**Task material:**
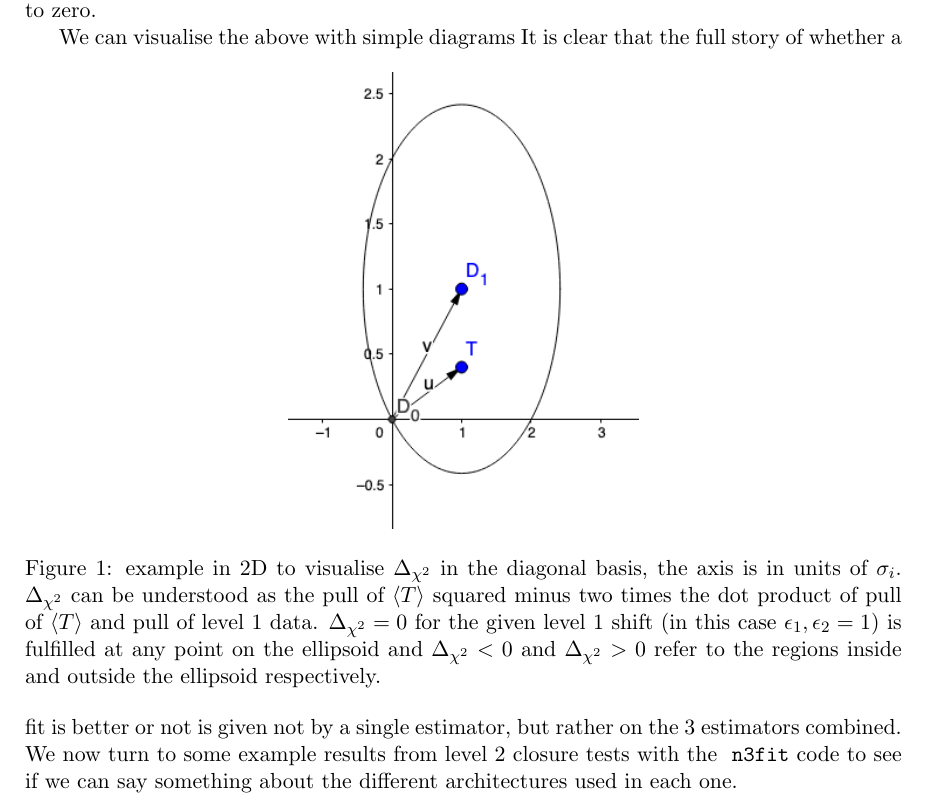
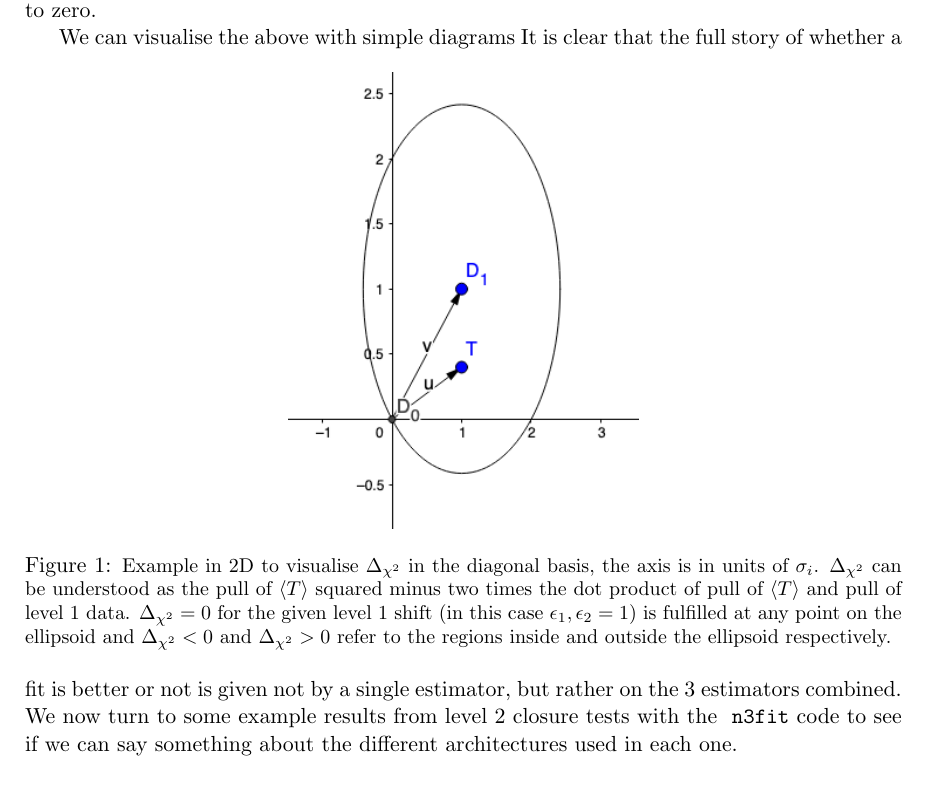
Before and after one commit to ldd69/Varenna19, a LaTeX document (Statistics.tex, which reads estimators.tex): part of page 6 of 14, cut so that both start at the same text. Compiled offline with pdfLaTeX.

Commit message:
changed the font size in the caption

```diff
--- a/estimators.tex
+++ b/estimators.tex
@@ -205,8 +205,8 @@ We can visualise the above with simple diagrams
 \begin{figure}[!h]
     \centering
     \includegraphics[width=0.4\textwidth]{vectorexample2.png}
-    \caption{example in 2D to visualise $\dcs$ in the diagonal basis, the axis
-    is in units of $\sigma_{i}$. $\dcs$ can be understood as the pull of
+    \caption{\small Example in 2D to visualise $\dcs$ in the diagonal basis, the
+    axis is in units of $\sigma_{i}$. $\dcs$ can be understood as the pull of
     $\thc$ squared minus two times the dot product of pull of $\thc$ and pull of
     level 1 data. $\dcs = 0$ for the given level 1 shift (in this case
     $\epsilon_1, \epsilon_2 = 1$) is fulfilled at any point on the ellipsoid and
```
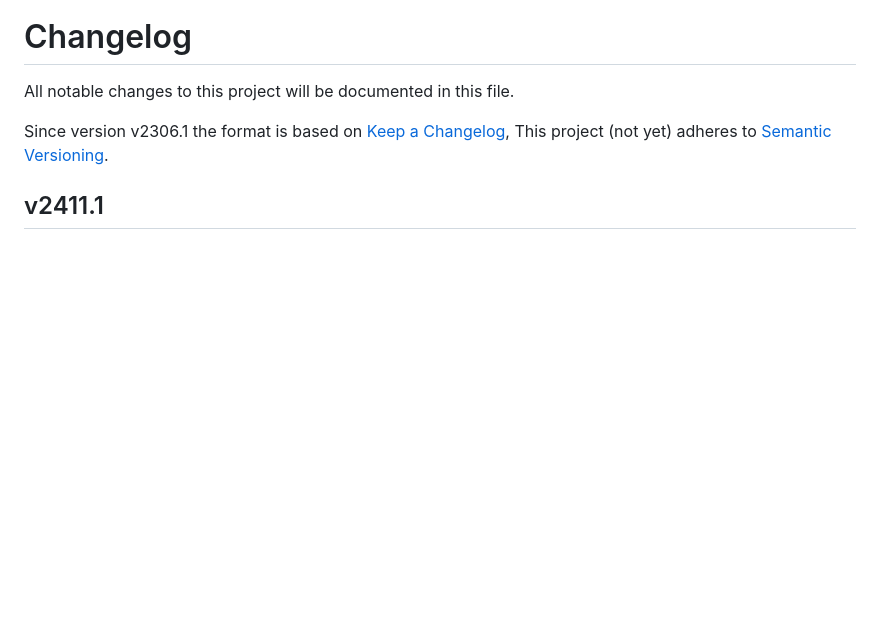
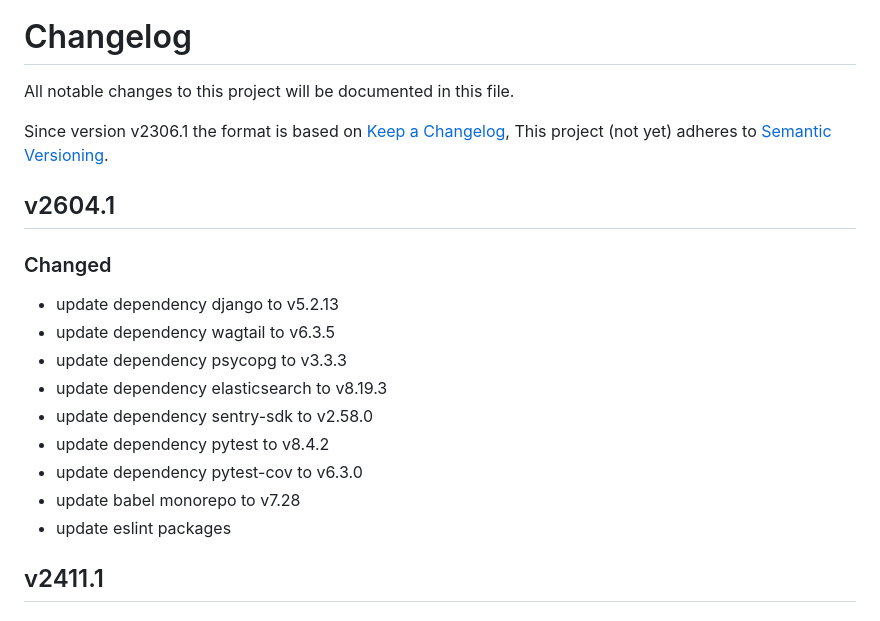
Before and after one commit to liqd/digitalstrategie, a Markdown page: CHANGELOG.md, the part around the change. Rendered like a GitHub page; blank space fills up the shorter version.

Commit message:
Update Changelog

```diff
--- a/CHANGELOG.md
+++ b/CHANGELOG.md
@@ -4,6 +4,21 @@ All notable changes to this project will be documented in this file.
 
 Since version v2306.1 the format is based on [Keep a Changelog](https://keepachangelog.com/en/1.0.0/),
 This project (not yet) adheres to [Semantic Versioning](https://semver.org/spec/v2.0.0.html).
+
+## v2604.1
+
+### Changed
+
+- update dependency django to v5.2.13
+- update dependency wagtail to v6.3.5
+- update dependency psycopg to v3.3.3
+- update dependency elasticsearch to v8.19.3
+- update dependency sentry-sdk to v2.58.0
+- update dependency pytest to v8.4.2
+- update dependency pytest-cov to v6.3.0
+- update babel monorepo to v7.28
+- update eslint packages
+
 
 ## v2411.1
 
```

**The problem:**
Looking at the records above, work out how many lines contain "visualise". Give the number only.

**Answer below:**
3